                                                                   -- Sister Elizabeth Marie

Small and Great things, with great love!
It's officially summer (sort of, kind of, rain notwithstanding) and that means that the glaciers are on full display, the sisters are outside as much as possible, and new projects are happening all over the place.

The novitiate spent a lovely Saturday afternoon learning how to make handmade paper from water, recycled scrap paper and whatever natural materials we could put our hands on.  Much fun was had by all, and the local flora has now taken on a slightly different character ("It's beautiful! It's majestic! ... will it paperify?") and we hope to keep experimenting with cards, books, bookmarks, stationary...

Thanks, Oma!

Despite the late start to summer, the garden is in full spring. While some plants still need a little help from their (stick) friends, the rhubarb is galloping and has been since about mid-May.

Some of the ever-expanding rhubarb found its way into tartlets to celebrate a visit from  Canada's papal nuncio, Archbishop Luigi Bonazzi (the tart on the left is frangipane, decorated with dried fruit "leaves".)
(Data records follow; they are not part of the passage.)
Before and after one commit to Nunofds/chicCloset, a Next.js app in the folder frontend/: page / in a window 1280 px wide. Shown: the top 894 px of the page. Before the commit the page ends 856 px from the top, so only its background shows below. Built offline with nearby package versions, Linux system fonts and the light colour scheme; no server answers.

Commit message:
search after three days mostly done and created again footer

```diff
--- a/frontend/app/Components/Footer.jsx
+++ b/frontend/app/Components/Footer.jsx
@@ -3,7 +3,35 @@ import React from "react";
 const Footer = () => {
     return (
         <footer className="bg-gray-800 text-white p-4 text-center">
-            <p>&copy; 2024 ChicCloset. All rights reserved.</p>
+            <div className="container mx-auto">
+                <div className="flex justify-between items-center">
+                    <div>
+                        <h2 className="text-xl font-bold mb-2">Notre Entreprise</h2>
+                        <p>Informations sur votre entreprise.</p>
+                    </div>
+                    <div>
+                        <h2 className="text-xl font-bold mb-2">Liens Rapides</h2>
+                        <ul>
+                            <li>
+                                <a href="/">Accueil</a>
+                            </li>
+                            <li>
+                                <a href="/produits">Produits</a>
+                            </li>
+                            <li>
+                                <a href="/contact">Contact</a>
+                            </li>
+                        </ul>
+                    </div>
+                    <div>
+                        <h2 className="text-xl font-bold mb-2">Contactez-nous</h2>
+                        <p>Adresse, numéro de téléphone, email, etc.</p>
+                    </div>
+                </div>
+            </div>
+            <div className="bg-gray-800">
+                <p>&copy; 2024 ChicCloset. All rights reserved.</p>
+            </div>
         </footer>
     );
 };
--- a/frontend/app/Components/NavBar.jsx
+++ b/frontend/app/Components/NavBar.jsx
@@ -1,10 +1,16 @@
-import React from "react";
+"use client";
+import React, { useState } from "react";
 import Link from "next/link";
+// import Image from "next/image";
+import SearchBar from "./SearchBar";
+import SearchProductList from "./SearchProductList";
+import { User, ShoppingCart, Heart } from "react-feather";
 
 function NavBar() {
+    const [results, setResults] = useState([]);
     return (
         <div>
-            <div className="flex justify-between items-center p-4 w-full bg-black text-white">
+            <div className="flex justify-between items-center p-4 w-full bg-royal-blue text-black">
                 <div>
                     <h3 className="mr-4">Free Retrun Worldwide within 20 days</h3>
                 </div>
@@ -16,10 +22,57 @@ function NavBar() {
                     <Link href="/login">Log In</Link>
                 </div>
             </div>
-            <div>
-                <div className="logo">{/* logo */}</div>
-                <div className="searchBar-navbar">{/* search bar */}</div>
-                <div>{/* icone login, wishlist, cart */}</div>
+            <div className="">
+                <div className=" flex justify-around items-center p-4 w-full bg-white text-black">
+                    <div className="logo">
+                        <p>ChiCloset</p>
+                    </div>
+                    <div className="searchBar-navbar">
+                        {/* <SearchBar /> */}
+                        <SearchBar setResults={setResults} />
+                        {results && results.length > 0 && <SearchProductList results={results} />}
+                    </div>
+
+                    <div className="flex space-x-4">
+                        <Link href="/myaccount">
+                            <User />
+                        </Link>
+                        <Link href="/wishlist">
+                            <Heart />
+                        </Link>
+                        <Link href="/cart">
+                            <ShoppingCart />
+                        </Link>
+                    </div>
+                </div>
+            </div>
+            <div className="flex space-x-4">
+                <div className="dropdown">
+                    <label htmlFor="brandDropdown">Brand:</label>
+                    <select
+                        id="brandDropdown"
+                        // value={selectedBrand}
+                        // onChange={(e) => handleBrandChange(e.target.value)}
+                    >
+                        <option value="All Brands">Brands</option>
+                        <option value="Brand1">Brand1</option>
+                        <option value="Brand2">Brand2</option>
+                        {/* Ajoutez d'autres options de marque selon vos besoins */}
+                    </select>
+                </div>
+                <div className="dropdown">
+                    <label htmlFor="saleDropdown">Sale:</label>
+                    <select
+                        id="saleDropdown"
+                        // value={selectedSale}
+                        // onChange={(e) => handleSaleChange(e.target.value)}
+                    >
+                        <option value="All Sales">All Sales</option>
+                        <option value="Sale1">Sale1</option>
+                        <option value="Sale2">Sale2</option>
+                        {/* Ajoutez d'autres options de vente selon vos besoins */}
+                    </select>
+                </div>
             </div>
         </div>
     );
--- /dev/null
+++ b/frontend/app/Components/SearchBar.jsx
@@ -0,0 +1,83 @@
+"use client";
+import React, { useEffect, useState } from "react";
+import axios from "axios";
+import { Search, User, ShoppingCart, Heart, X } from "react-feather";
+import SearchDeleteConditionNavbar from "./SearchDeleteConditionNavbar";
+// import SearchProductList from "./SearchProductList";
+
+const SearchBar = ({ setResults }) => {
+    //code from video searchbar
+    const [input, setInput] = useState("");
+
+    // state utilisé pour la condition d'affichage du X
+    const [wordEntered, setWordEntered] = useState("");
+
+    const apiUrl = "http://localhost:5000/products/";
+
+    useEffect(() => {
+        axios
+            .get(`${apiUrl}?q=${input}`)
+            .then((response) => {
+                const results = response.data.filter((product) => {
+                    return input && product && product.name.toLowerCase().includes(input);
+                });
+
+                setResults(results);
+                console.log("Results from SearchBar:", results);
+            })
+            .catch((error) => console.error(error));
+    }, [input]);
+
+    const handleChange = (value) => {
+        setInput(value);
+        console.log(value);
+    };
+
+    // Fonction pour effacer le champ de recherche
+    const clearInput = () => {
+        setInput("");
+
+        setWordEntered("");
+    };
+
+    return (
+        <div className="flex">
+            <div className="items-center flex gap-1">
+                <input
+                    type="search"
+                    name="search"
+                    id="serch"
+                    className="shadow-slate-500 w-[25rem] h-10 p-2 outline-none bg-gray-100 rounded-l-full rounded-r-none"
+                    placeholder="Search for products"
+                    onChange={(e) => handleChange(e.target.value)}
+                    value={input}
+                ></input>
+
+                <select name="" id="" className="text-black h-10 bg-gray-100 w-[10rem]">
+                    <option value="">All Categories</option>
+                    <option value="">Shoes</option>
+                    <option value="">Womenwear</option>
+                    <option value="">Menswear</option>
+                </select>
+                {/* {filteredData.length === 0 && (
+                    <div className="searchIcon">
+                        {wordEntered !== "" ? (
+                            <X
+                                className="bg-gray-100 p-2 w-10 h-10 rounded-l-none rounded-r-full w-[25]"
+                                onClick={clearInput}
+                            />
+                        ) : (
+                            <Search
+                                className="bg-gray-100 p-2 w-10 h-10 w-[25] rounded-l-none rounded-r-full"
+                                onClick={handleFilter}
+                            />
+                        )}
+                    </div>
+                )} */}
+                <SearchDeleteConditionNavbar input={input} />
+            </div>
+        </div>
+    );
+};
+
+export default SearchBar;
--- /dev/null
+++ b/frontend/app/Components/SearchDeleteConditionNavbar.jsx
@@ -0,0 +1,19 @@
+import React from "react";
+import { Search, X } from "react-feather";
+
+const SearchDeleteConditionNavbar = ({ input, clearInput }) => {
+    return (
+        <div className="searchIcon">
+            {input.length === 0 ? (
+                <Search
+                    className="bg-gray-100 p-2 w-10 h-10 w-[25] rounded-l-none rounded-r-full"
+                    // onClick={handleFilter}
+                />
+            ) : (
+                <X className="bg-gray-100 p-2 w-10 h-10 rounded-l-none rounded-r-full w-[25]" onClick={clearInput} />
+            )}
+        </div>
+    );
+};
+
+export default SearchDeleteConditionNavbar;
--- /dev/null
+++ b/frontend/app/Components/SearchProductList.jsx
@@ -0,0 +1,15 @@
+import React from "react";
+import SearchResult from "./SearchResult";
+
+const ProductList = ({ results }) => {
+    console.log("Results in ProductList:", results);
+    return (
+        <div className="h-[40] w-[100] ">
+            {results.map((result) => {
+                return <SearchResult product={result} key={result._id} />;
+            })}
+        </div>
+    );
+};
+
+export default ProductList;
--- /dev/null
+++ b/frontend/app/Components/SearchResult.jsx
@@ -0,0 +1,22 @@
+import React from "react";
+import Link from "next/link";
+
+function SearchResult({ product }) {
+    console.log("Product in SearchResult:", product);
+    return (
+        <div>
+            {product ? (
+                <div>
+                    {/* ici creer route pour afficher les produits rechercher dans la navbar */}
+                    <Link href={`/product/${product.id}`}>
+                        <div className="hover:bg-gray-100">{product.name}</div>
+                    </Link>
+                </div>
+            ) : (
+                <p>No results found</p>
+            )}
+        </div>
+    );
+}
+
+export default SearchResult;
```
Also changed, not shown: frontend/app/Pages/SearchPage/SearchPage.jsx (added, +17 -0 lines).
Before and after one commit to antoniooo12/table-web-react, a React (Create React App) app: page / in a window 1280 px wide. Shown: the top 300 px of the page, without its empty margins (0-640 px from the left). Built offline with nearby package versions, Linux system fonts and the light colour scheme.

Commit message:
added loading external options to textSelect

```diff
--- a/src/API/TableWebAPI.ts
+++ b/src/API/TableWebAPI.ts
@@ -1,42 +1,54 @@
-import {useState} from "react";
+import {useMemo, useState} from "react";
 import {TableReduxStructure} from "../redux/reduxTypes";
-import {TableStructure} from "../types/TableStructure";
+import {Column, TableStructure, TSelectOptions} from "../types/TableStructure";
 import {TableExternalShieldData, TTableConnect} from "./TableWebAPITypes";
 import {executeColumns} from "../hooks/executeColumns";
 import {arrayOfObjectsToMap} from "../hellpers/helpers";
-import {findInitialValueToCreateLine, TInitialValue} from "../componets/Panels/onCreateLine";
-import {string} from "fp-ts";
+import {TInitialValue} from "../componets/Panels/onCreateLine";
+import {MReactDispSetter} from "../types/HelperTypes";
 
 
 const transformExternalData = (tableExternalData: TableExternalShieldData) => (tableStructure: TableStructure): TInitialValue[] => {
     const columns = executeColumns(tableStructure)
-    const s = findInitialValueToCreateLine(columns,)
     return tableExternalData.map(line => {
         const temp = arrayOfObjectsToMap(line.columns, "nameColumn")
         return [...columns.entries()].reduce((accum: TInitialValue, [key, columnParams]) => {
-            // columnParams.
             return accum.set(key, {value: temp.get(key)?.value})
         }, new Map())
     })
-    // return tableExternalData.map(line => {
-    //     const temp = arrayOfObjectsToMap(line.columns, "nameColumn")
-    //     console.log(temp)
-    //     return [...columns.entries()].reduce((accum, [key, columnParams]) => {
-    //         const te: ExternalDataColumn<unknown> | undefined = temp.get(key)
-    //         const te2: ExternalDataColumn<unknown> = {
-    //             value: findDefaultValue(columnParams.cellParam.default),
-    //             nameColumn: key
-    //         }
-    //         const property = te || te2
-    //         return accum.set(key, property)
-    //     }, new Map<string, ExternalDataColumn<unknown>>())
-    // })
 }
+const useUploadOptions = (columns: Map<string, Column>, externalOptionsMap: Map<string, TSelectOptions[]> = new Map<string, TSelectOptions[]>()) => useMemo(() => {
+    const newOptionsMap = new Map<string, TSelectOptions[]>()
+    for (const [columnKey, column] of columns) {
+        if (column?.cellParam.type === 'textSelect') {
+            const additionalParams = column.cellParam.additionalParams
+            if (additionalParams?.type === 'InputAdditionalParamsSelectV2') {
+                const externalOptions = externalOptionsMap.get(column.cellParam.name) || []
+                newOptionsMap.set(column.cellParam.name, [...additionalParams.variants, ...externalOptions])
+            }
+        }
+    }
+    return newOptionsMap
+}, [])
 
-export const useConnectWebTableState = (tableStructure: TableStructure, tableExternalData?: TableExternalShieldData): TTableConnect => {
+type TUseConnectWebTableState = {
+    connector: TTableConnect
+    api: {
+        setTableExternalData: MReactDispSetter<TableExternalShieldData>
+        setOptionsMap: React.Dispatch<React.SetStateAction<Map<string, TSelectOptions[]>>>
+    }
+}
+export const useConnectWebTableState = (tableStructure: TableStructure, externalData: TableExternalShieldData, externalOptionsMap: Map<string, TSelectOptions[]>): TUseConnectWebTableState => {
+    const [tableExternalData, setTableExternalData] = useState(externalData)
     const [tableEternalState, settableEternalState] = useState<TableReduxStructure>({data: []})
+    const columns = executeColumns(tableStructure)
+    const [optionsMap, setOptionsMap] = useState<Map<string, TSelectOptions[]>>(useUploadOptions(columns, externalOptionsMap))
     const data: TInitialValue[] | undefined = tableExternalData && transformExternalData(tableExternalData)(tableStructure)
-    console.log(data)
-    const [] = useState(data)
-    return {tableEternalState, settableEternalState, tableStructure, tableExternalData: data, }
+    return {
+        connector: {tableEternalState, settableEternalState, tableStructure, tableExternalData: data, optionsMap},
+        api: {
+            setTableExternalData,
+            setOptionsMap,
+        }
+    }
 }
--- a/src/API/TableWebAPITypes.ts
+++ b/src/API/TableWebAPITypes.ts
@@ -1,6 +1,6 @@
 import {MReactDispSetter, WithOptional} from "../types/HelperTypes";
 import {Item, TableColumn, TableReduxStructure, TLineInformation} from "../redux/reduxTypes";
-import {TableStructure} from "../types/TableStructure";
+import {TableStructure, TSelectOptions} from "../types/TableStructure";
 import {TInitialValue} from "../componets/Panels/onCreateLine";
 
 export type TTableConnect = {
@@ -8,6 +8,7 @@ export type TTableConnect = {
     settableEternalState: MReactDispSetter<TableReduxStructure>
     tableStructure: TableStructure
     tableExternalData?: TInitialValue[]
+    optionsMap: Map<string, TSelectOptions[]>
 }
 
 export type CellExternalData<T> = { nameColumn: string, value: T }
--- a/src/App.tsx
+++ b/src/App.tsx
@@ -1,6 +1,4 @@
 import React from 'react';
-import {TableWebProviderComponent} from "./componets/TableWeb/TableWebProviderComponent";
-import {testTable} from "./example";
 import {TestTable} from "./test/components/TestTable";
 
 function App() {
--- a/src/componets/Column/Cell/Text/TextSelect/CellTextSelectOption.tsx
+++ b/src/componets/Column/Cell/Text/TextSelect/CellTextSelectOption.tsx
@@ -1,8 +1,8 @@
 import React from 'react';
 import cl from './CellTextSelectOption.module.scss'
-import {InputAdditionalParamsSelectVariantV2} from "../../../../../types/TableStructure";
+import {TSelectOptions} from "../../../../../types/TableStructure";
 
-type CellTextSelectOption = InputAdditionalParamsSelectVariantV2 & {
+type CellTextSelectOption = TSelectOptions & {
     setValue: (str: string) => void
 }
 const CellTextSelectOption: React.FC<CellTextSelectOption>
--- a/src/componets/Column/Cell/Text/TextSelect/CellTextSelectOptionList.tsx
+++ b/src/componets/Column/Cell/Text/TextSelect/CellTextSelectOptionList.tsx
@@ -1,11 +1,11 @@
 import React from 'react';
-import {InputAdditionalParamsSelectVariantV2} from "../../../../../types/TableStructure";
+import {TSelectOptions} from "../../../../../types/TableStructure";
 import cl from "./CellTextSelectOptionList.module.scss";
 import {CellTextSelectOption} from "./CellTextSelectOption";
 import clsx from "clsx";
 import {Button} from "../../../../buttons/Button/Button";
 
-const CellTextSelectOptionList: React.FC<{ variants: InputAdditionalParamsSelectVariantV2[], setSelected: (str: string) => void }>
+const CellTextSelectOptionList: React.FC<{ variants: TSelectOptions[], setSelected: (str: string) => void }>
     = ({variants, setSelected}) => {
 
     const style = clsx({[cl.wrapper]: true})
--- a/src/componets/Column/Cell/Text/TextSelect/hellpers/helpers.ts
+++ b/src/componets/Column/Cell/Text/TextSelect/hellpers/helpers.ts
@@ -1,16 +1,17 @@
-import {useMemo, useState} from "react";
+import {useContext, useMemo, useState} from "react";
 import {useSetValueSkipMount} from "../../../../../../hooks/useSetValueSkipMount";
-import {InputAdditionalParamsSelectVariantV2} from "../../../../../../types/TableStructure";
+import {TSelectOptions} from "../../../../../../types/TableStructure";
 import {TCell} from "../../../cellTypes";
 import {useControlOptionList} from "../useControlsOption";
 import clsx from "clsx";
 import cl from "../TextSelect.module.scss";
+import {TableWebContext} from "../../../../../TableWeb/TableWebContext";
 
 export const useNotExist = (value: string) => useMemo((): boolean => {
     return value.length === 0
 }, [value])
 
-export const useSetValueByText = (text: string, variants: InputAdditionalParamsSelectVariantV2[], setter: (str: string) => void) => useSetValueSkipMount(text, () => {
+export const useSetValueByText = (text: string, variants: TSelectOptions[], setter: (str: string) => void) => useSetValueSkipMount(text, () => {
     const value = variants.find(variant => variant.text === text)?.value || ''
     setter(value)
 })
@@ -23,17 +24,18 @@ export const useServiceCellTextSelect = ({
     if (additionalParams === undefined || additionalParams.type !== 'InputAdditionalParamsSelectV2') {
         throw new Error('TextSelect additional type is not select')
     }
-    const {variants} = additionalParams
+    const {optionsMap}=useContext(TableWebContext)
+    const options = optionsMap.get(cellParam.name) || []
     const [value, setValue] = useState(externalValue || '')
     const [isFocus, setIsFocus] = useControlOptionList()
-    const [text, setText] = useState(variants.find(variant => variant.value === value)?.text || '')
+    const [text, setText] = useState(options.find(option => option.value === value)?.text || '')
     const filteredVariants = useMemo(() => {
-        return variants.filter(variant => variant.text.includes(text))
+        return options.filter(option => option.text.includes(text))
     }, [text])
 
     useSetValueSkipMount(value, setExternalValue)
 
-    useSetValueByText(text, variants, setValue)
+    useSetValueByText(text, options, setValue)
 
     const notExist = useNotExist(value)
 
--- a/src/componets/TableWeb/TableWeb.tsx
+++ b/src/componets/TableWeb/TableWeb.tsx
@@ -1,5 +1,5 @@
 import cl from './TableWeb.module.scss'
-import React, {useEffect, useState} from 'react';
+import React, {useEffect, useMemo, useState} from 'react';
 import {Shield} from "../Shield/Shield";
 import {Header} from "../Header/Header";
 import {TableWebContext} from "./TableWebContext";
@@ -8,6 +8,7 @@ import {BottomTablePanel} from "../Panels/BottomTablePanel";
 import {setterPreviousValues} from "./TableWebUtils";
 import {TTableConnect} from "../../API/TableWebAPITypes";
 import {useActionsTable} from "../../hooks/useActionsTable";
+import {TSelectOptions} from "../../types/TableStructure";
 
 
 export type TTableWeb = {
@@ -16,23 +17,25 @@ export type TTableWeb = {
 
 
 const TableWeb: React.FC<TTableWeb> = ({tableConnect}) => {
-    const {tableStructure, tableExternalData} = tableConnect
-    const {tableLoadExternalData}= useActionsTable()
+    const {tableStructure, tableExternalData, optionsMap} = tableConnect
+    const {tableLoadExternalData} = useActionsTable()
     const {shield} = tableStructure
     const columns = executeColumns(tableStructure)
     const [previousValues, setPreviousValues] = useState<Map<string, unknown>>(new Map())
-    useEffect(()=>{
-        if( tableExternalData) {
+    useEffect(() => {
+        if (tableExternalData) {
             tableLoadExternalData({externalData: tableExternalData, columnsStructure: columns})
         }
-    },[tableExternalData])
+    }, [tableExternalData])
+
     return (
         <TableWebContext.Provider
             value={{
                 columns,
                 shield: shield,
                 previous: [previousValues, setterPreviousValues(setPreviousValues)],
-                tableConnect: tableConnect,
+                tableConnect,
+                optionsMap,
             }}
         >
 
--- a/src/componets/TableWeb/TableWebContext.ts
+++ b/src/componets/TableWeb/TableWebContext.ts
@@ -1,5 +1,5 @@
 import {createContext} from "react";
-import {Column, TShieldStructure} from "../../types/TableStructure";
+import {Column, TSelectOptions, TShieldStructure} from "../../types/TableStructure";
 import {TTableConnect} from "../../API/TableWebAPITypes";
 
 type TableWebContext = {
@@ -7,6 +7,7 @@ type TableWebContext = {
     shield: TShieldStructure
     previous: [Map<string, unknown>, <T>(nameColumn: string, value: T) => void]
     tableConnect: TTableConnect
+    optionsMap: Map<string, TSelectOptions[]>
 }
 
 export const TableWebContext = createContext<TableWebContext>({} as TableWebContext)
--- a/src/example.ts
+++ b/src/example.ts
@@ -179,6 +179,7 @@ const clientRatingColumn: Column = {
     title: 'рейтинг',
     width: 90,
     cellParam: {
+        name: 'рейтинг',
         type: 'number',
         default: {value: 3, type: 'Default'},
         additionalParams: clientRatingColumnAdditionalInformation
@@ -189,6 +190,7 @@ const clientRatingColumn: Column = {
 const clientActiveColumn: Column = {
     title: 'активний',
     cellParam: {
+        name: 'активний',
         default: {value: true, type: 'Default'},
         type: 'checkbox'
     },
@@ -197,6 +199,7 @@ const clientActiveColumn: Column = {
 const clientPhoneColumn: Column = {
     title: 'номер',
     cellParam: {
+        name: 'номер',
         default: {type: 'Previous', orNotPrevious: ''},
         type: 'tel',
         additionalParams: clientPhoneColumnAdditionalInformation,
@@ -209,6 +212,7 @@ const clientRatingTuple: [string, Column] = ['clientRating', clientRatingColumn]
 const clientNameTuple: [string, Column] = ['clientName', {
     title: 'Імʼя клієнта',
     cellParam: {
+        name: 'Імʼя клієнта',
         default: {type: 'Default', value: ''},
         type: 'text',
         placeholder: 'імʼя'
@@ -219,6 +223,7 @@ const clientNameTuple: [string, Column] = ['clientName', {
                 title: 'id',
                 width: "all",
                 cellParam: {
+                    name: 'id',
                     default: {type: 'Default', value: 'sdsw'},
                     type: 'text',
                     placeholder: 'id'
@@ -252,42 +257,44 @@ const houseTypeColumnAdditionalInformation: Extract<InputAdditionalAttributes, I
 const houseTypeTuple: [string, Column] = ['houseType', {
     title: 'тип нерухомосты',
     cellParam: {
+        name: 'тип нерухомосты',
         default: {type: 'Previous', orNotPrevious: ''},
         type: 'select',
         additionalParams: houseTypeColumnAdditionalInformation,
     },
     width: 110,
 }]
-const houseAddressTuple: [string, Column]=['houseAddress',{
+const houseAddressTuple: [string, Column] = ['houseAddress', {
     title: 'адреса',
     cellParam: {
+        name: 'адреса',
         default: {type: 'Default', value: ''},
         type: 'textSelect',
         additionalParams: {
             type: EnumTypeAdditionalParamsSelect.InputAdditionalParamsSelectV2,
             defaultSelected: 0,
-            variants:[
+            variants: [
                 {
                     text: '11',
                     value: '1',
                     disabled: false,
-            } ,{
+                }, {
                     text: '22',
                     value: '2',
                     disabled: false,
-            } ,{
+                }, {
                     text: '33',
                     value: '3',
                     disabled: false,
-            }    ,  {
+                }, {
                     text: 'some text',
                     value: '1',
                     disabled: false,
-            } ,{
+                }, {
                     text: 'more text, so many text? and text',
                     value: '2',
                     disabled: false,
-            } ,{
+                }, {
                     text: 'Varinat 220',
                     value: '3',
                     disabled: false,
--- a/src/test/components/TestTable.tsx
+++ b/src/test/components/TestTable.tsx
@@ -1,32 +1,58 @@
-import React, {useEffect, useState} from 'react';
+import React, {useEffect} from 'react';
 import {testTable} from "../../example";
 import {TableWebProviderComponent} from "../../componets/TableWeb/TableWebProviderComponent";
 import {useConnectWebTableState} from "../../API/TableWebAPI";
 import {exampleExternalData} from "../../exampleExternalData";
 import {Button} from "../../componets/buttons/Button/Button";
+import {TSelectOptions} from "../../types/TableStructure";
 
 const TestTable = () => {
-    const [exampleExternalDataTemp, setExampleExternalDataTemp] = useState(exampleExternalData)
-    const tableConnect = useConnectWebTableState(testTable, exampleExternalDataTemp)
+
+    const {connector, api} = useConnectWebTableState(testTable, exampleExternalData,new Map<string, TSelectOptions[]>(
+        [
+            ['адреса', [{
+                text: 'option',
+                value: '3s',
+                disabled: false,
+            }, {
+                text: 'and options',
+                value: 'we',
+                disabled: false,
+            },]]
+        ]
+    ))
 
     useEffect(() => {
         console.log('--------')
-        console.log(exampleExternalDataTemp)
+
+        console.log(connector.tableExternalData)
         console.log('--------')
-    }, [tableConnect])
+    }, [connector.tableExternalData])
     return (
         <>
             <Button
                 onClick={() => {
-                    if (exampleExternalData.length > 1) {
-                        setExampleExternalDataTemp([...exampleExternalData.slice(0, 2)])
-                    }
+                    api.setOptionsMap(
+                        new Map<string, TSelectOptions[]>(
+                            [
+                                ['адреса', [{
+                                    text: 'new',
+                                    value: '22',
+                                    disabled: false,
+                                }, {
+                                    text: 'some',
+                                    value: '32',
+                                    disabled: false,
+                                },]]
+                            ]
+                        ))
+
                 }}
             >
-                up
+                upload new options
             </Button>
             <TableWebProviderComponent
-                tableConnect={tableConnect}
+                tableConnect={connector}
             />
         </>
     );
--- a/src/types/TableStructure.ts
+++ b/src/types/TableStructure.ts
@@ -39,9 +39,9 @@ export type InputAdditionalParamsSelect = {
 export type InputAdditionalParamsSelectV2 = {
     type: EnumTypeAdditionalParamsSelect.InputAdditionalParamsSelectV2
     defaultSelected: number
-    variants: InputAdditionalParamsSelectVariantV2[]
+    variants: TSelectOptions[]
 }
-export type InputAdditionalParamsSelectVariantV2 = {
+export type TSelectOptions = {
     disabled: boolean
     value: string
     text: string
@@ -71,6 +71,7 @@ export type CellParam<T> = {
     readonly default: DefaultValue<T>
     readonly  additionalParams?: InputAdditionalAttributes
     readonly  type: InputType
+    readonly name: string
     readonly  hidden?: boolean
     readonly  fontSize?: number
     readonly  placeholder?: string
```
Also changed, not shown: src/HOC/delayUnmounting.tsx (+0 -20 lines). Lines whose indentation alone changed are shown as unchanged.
One of the joys of monastic life is that of being assigned to work places and projects one would never have expected. About two months ago, I was assigned to the wood shop, to figure out how to make small pieces to sell in our gift shop (and, now, more frames to make paper with!). After a first month of "safety bootcamp", I still have all my fingers and am ready to go! The first project I've tackled is making small boxes using our bandsaw (also: I've learned how to repair the bandsaw). I love exploring the unique character of each piece of wood—these first two boxes were from scrap ends that were destined for the burn pile. I would have never imagined that there was such life lurking inside those dull, dust-covered blocks.

I found a woodburning pen in a closet, and now some of the boxes with a more "plain" grain are getting an alpine spruce-up (pun intended, but this box isn't spruce, it's cedar).

And now for something completely different: I'd like to introduce you to a brave and noble animal, common to our locale, of which I am particularly fond: 

This fauna is especially beloved this year because they are not in the garden (unlike last year, when they ate multiple basil crops). And yes, the bears are also all over the property, but given that we have at least two mums with multiple cubs hanging out on the south field, this particular photographer is staying very far away. If the bear cubs want to be on the blog, they'll have to start taking selfies.

Until next time (which will attempt to be more often, but if it's sunny out, well...), God bless!

Sr. Marie Thomas